━━━ Excerpted records ━━━

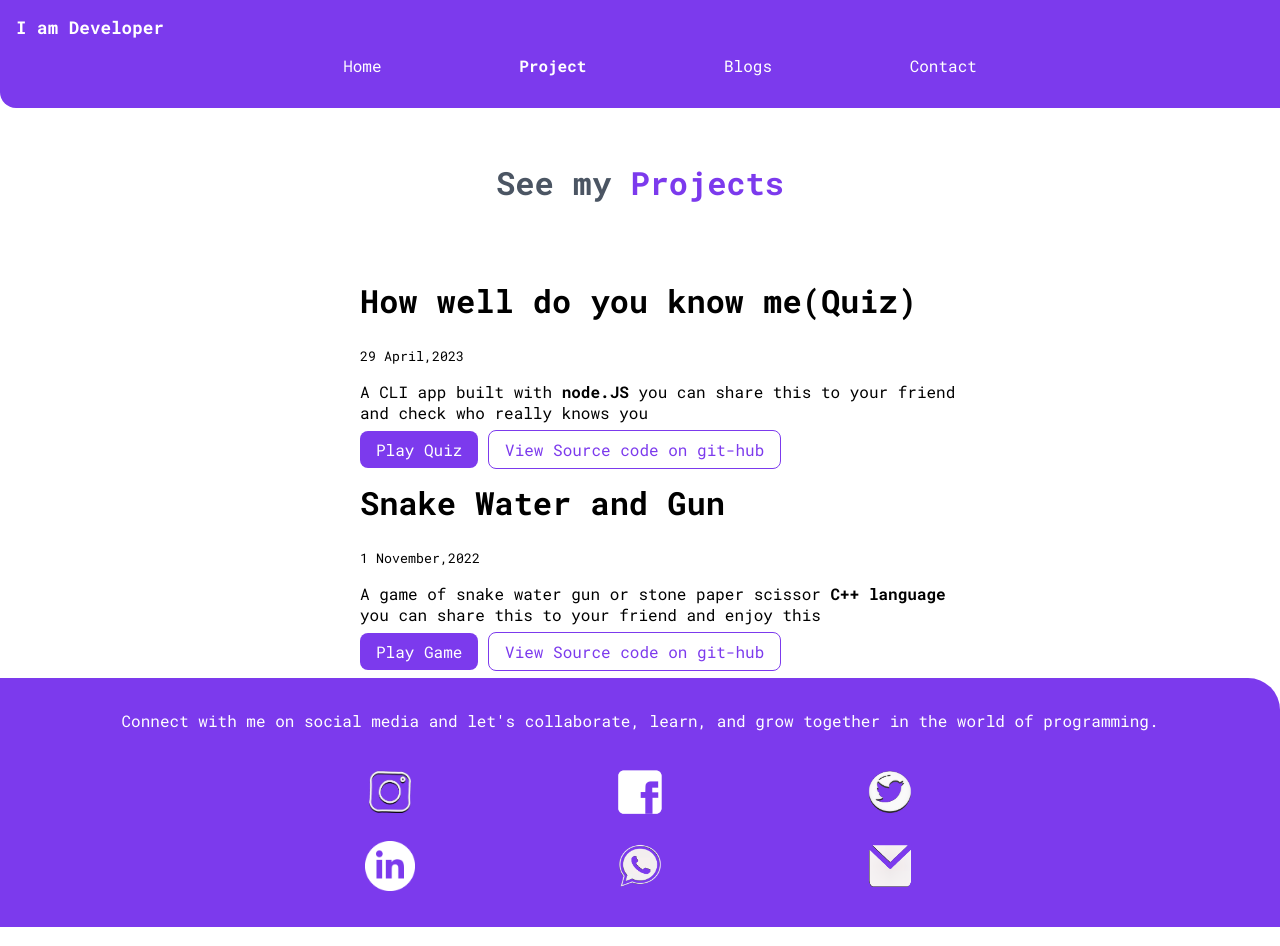
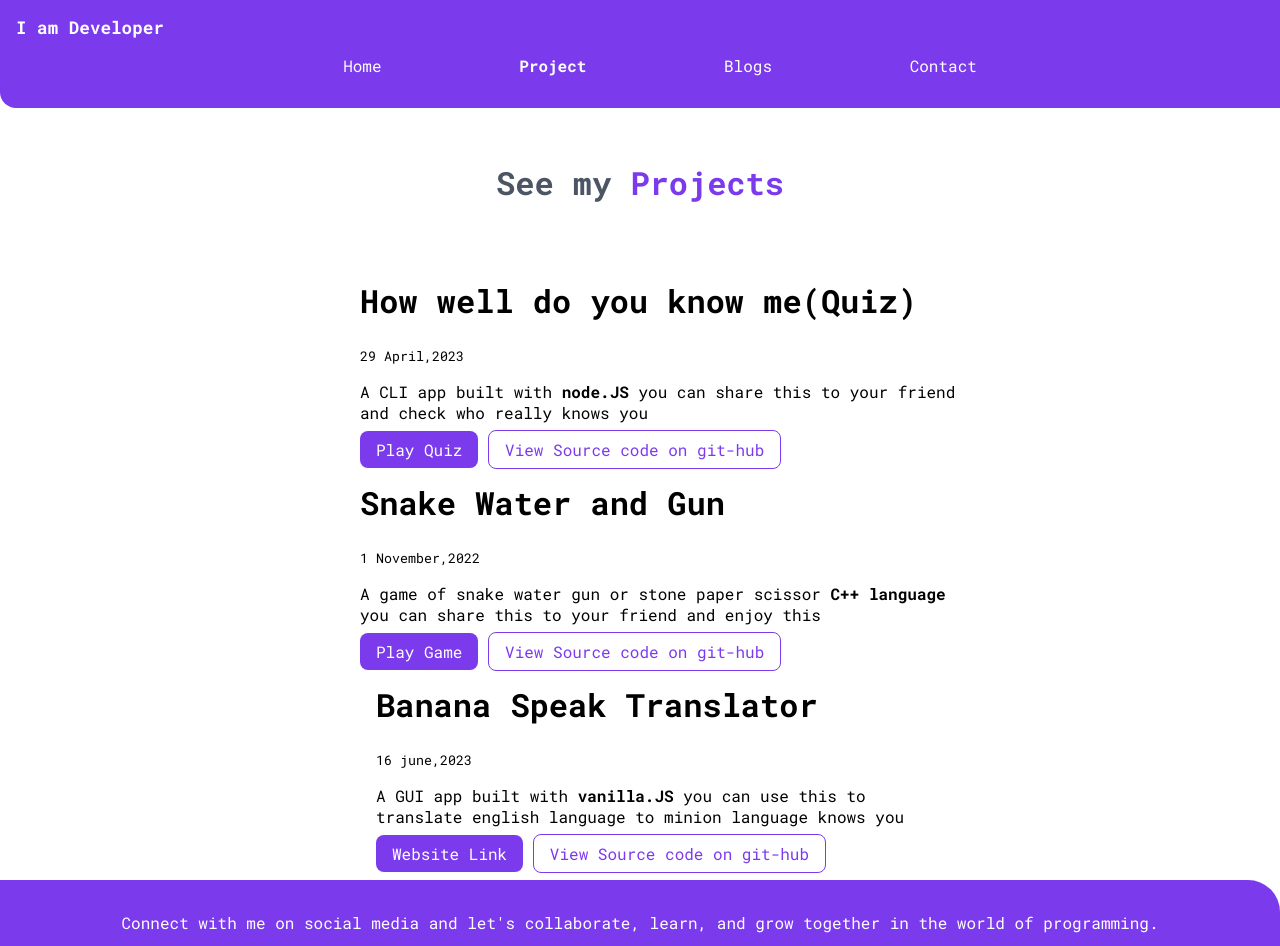
Before and after one commit to aaryanmehta2307/Html-css-Website-Portfolio-Aryan-Mehta, a plain HTML site: page project.html in a window 1280 px wide. Shown: the top 946 px of the page. Drawn offline with Linux system fonts and the light colour scheme.

Commit message:
new project  added

```diff
--- a/project.html
+++ b/project.html
@@ -55,6 +55,14 @@
                 <p>A game of snake water gun or stone paper scissor<strong> C++ language</strong> you can share this to your friend and enjoy this</p>
                 <a class="Primary-link" href="https://replit.com/@AaryanMehta7/Snake-Water-and-Gun">Play Game</a>
                 <a class="Secondary-link" href="https://github.com/aaryanmehta2307/Snake-Water-Gun-Game">View Source code on git-hub</a>
+
+                <div class="container container-center">
+                  <h1>Banana Speak Translator</h1>
+                  <small>16 june,2023</small>
+                  <p>A GUI app built with<strong> vanilla.JS</strong> you can use this to translate english language to minion language
+                      knows you</p>
+                  <a class="Primary-link" href="https://banana-speak-aryan-mehta.netlify.app/">Website Link</a>
+                  <a class="Secondary-link" href="https://github.com/aaryanmehta2307/Banana-talk-minions-language-translator">View Source code on git-hub</a>
             </div>
 
         </li>
```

━━━

● Brief
Exclude every picture and copy the remaining data exactly.

● Solution for this exercise
Before and after one commit to aaryanmehta2307/Html-css-Website-Portfolio-Aryan-Mehta, a plain HTML site: page project.html in a window 1280 px wide. Shown: the top 946 px of the page. Drawn offline with Linux system fonts and the light colour scheme.

Commit message:
new project  added

```diff
--- a/project.html
+++ b/project.html
@@ -55,6 +55,14 @@
                 <p>A game of snake water gun or stone paper scissor<strong> C++ language</strong> you can share this to your friend and enjoy this</p>
                 <a class="Primary-link" href="https://replit.com/@AaryanMehta7/Snake-Water-and-Gun">Play Game</a>
                 <a class="Secondary-link" href="https://github.com/aaryanmehta2307/Snake-Water-Gun-Game">View Source code on git-hub</a>
+
+                <div class="container container-center">
+                  <h1>Banana Speak Translator</h1>
+                  <small>16 june,2023</small>
+                  <p>A GUI app built with<strong> vanilla.JS</strong> you can use this to translate english language to minion language
+                      knows you</p>
+                  <a class="Primary-link" href="https://banana-speak-aryan-mehta.netlify.app/">Website Link</a>
+                  <a class="Secondary-link" href="https://github.com/aaryanmehta2307/Banana-talk-minions-language-translator">View Source code on git-hub</a>
             </div>
 
         </li>
```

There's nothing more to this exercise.